Procalcitonin Predicts Response to Beta-Lactam Treatment in Hospitalized Children with Community-Acquired Pneumonia
Published: Thursday, May 17, 2012
Author: Jérémie F. Cohen et al.

by Jérémie F. Cohen, Alexander Leis, Thibault Lecarpentier, Josette Raymond, Dominique Gendrel, Martin Chalumeau


Antibiotic treatment of community-acquired pneumonia (CAP) in children remains mostly empirical because clinical and paraclinical findings poorly discriminate the principal causes of CAP. Fast response to beta-lactam treatment can be considered a proxy of pneumococcal aetiology. We aimed to identify the best biological predictor of response to beta-lactam therapy in children hospitalized for CAP.

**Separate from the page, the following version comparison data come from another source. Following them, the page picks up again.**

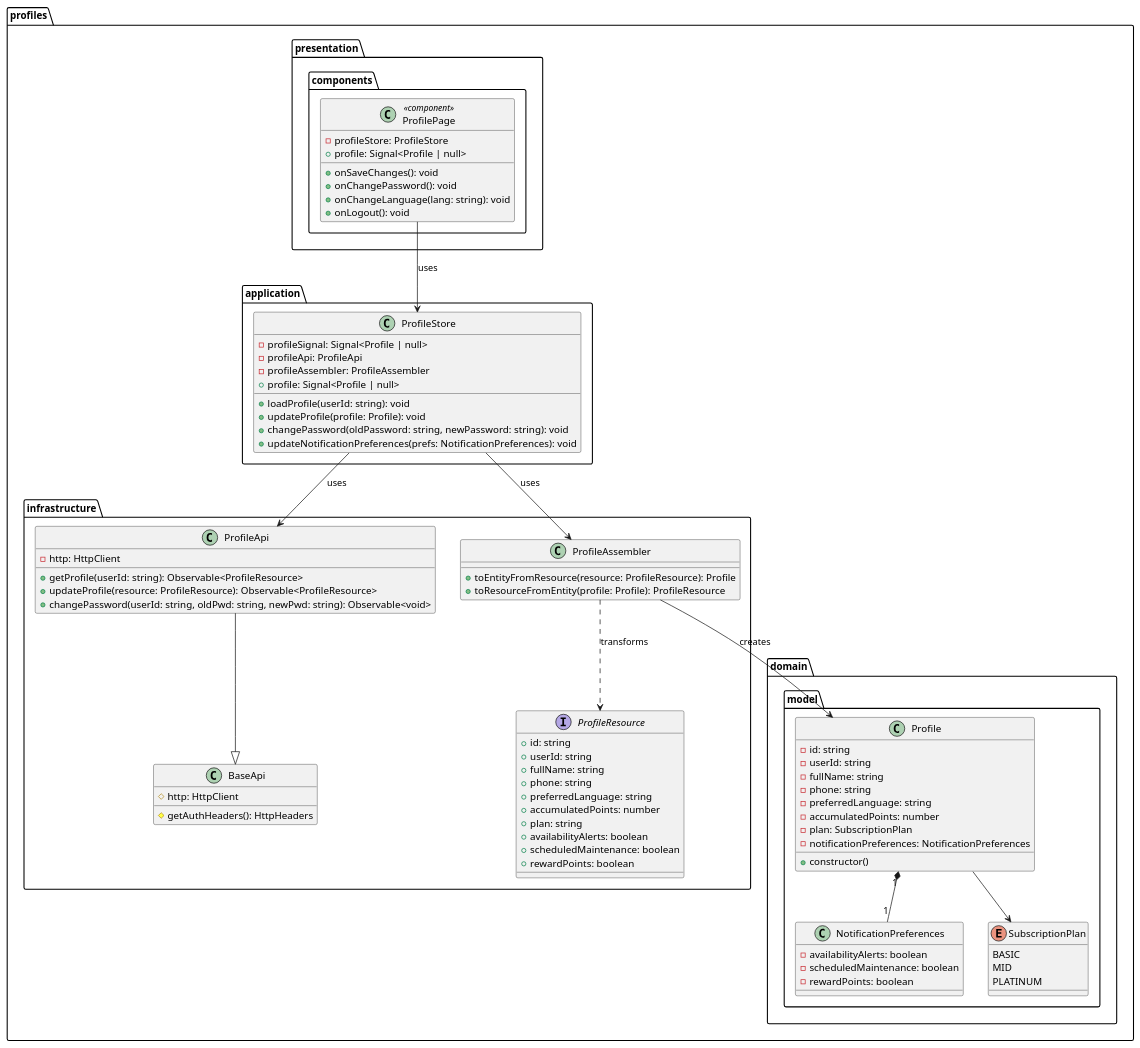
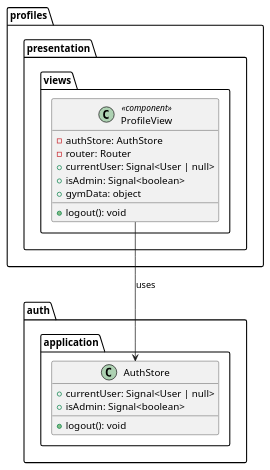
The diagram in docs/class-diagrams-frontend/class-diagram-profiles.puml (SpotTrack-1ASI0729-2610-11881/spottrack-report), drawn with PlantUML before and after one commit. The commit also changed 13 other files, not shown here.

Commit message:
docs: update class diagrams frontend

```diff
--- a/docs/class-diagrams-frontend/class-diagram-profiles.puml
+++ b/docs/class-diagrams-frontend/class-diagram-profiles.puml
@@ -1,89 +1,24 @@
 @startuml BC-02_Profiles
 
-package "profiles.domain.model" {
-  class Profile {
-    - id: string
-    - userId: string
-    - fullName: string
-    - phone: string
-    - preferredLanguage: string
-    - accumulatedPoints: number
-    - plan: SubscriptionPlan
-    - notificationPreferences: NotificationPreferences
-    + constructor()
-  }
-  class NotificationPreferences {
-    - availabilityAlerts: boolean
-    - scheduledMaintenance: boolean
-    - rewardPoints: boolean
-  }
-  enum SubscriptionPlan {
-    BASIC
-    MID
-    PLATINUM
+package "auth.application" {
+  class AuthStore {
+    + currentUser: Signal<User | null>
+    + isAdmin: Signal<boolean>
+    + logout(): void
   }
 }
 
-package "profiles.application" {
-  class ProfileStore {
-    - profileSignal: Signal<Profile | null>
-    - profileApi: ProfileApi
-    - profileAssembler: ProfileAssembler
-    + profile: Signal<Profile | null>
-    + loadProfile(userId: string): void
-    + updateProfile(profile: Profile): void
-    + changePassword(oldPassword: string, newPassword: string): void
-    + updateNotificationPreferences(prefs: NotificationPreferences): void
+package "profiles.presentation.views" {
+  class ProfileView <<component>> {
+    - authStore: AuthStore
+    - router: Router
+    + currentUser: Signal<User | null>
+    + isAdmin: Signal<boolean>
+    + gymData: object
+    + logout(): void
   }
 }
 
-package "profiles.infrastructure" {
-  class ProfileApi {
-    - http: HttpClient
-    + getProfile(userId: string): Observable<ProfileResource>
-    + updateProfile(resource: ProfileResource): Observable<ProfileResource>
-    + changePassword(userId: string, oldPwd: string, newPwd: string): Observable<void>
-  }
-  interface ProfileResource {
-    + id: string
-    + userId: string
-    + fullName: string
-    + phone: string
-    + preferredLanguage: string
-    + accumulatedPoints: number
-    + plan: string
-    + availabilityAlerts: boolean
-    + scheduledMaintenance: boolean
-    + rewardPoints: boolean
-  }
-  class ProfileAssembler {
-    + toEntityFromResource(resource: ProfileResource): Profile
-    + toResourceFromEntity(profile: Profile): ProfileResource
-  }
-  class BaseApi {
-    # http: HttpClient
-    # getAuthHeaders(): HttpHeaders
-  }
-}
-
-package "profiles.presentation.components" {
-  class ProfilePage <<component>> {
-    - profileStore: ProfileStore
-    + profile: Signal<Profile | null>
-    + onSaveChanges(): void
-    + onChangePassword(): void
-    + onChangeLanguage(lang: string): void
-    + onLogout(): void
-  }
-}
-
-ProfileApi --|> BaseApi
-ProfileStore --> ProfileApi : uses
-ProfileStore --> ProfileAssembler : uses
-ProfileAssembler ..> ProfileResource : transforms
-ProfileAssembler --> Profile : creates
-ProfilePage --> ProfileStore : uses
-Profile "1" *-- "1" NotificationPreferences
-Profile --> SubscriptionPlan
+ProfileView --> AuthStore : uses
 
 @enduml
```
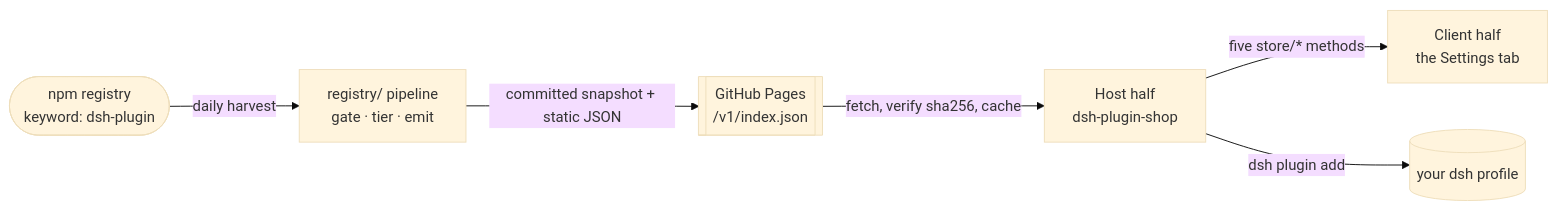
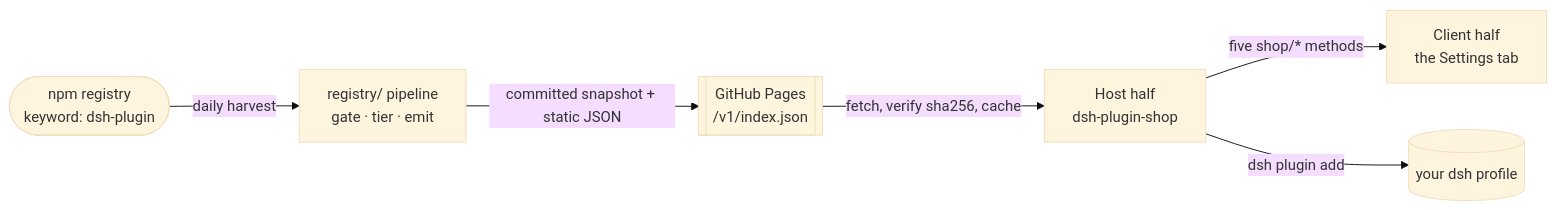
Before and after one commit to LivXue/dsh-plugin-shop: the diagram in README.md, drawn with Mermaid (base theme). The commit also changed other lines of this file and 35 other files, not shown here.

````diff
--- a/README.md
+++ b/README.md
@@ -38,8 +38,8 @@
 ```mermaid
 flowchart LR
   npm(["npm registry<br/>keyword: dsh-plugin"]) -->|daily harvest| build["registry/ pipeline<br/>gate · tier · emit"]
   build -->|committed snapshot + static JSON| pages[["GitHub Pages<br/>/v1/index.json"]]
   pages -->|fetch, verify sha256, cache| host["Host half<br/>dsh-plugin-shop"]
-  host -->|five store/* methods| client["Client half<br/>the Settings tab"]
+  host -->|five shop/* methods| client["Client half<br/>the Settings tab"]
   host -->|dsh plugin add| profile[("your dsh profile")]
 ```
````
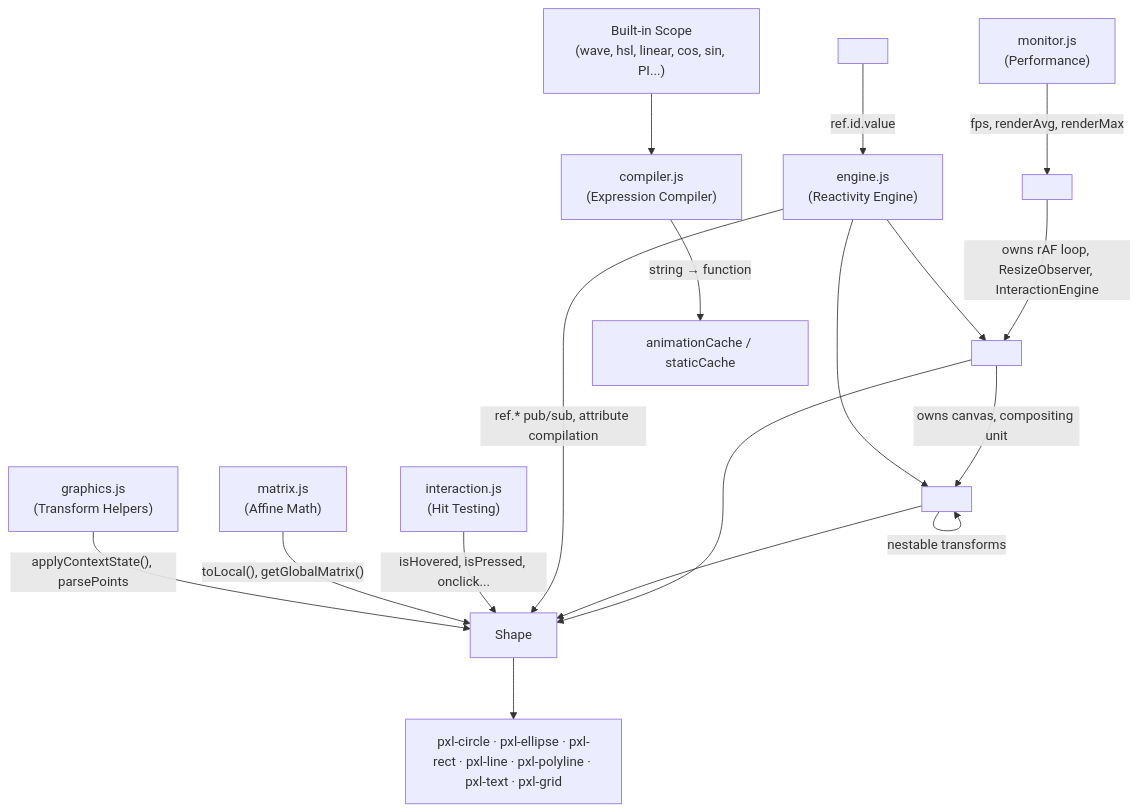
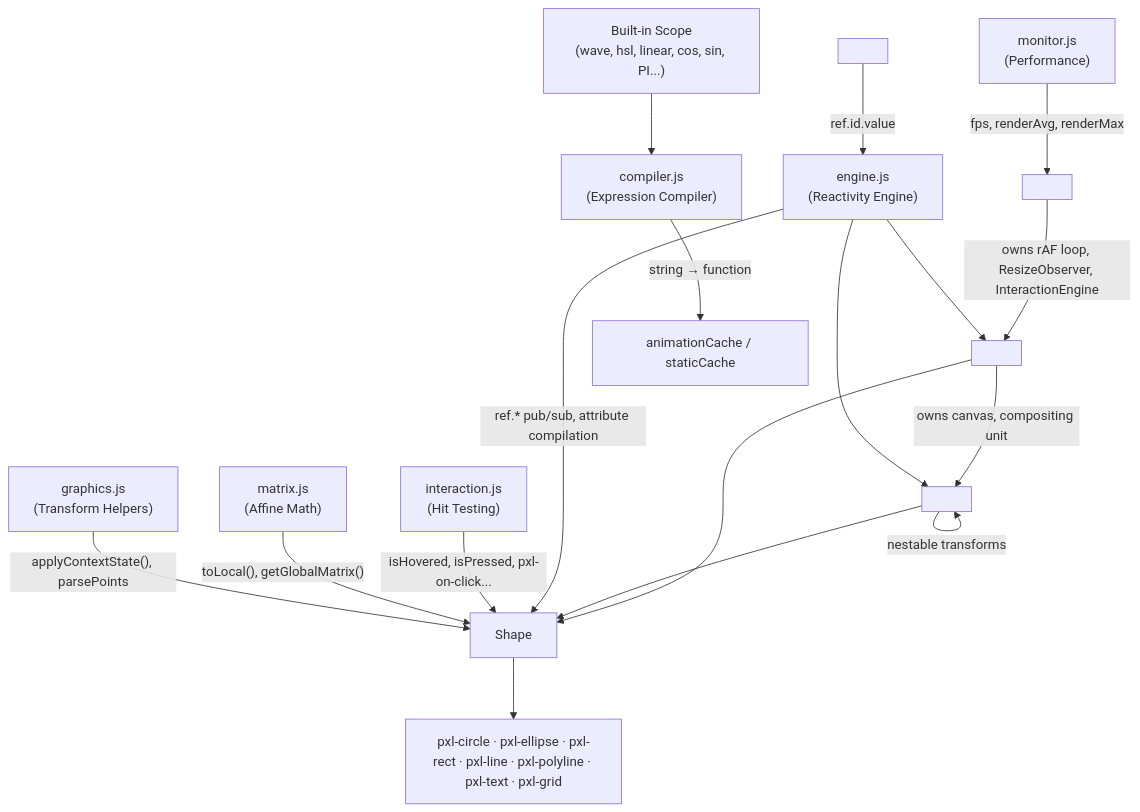
One commit to woodoo-labs/kilopixel changed the diagram in .agents/KILOPIXEL.md. Above: the diagram before and after it, drawn with Mermaid. The commit also changed other lines of this file and 20 other files, not shown here.

````diff
--- a/.agents/KILOPIXEL.md
+++ b/.agents/KILOPIXEL.md
@@ -54,22 +54,22 @@
 ```mermaid
 graph TD
     A["<pxl-stage>"] -->|"owns rAF loop, ResizeObserver, InteractionEngine"| B["<pxl-layer>"]
     B -->|"owns canvas, compositing unit"| C["<pxl-group>"]
     B --> D["Shape"]
     C -->|"nestable transforms"| C
     C --> D
     D --> E["pxl-circle · pxl-ellipse · pxl-rect · pxl-line · pxl-polyline · pxl-text · pxl-grid"]
 
     F["compiler.js<br/>(Expression Compiler)"] -->|"string → function"| G["animationCache / staticCache"]
     I["Built-in Scope<br/>(wave, hsl, linear, cos, sin, PI...)"] --> F
 
     H["engine.js<br/>(Reactivity Engine)"] -->|"ref.* pub/sub, attribute compilation"| D
     H --> B
     H --> C
 
     J["<pxl-var>"] -->|"ref.id.value"| H
     K["monitor.js<br/>(Performance)"] -->|"fps, renderAvg, renderMax"| A
-    L["interaction.js<br/>(Hit Testing)"] -->|"isHovered, isPressed, onclick..."| D
+    L["interaction.js<br/>(Hit Testing)"] -->|"isHovered, isPressed, pxl-on-click..."| D
     M["matrix.js<br/>(Affine Math)"] -->|"toLocal(), getGlobalMatrix()"| D
     N["graphics.js<br/>(Transform Helpers)"] -->|"applyContextState(), parsePoints"| D
 ```
````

A retrospective, single-centre cohort study included all consecutive patients 1 month to 16 years old hospitalized in a teaching hospital in Paris, France, because of CAP empirically treated with a beta-lactam alone from 2003 to 2010. Uni- and multivariate analyses were used to study the ability of routine biological parameters available in the Emergency Department to predict a favourable response to beta-lactam (defined as apyrexia within 48 hours of treatment onset).


Among the 125 included patients, 85% (106) showed a favourable response to beta-lactam. In multivariate logistic regression, we found procalcitonin (PCT) the only independent predictor of apyrexia (p?=?0.008). The adjusted odds ratio for the decadic logarithm of PCT was 4.3 (95% CI 1.5–12.7). At =3 ng/mL, PCT had 55.7% sensitivity (45.7–65.3), 78.9% specificity (54.4–93.9), 93.7% positive predictive value (84.5–98.2), 24.2% negative predictive value (14.2–36.7), 2.64 positive likelihood ratio (1.09–6.42) and 0.56 negative likelihood ratio (0.41–0.77). In the 4 children with a PCT level =3 ng/mL and who showed no response to beta-lactam treatment, secondary pleural effusion had developed in 3, and viral co-infection was documented in 1.


PCT is the best independent biologic predictor of favourable response to beta-lactam therapy in children hospitalized for CAP. Thus, a high PCT level is highly suggestive of pneumococcal aetiology. However, a 3-ng/mL cut-off does not seem compatible with daily medical practice, and additional research is needed to further define the role of PCT in managing CAP in children.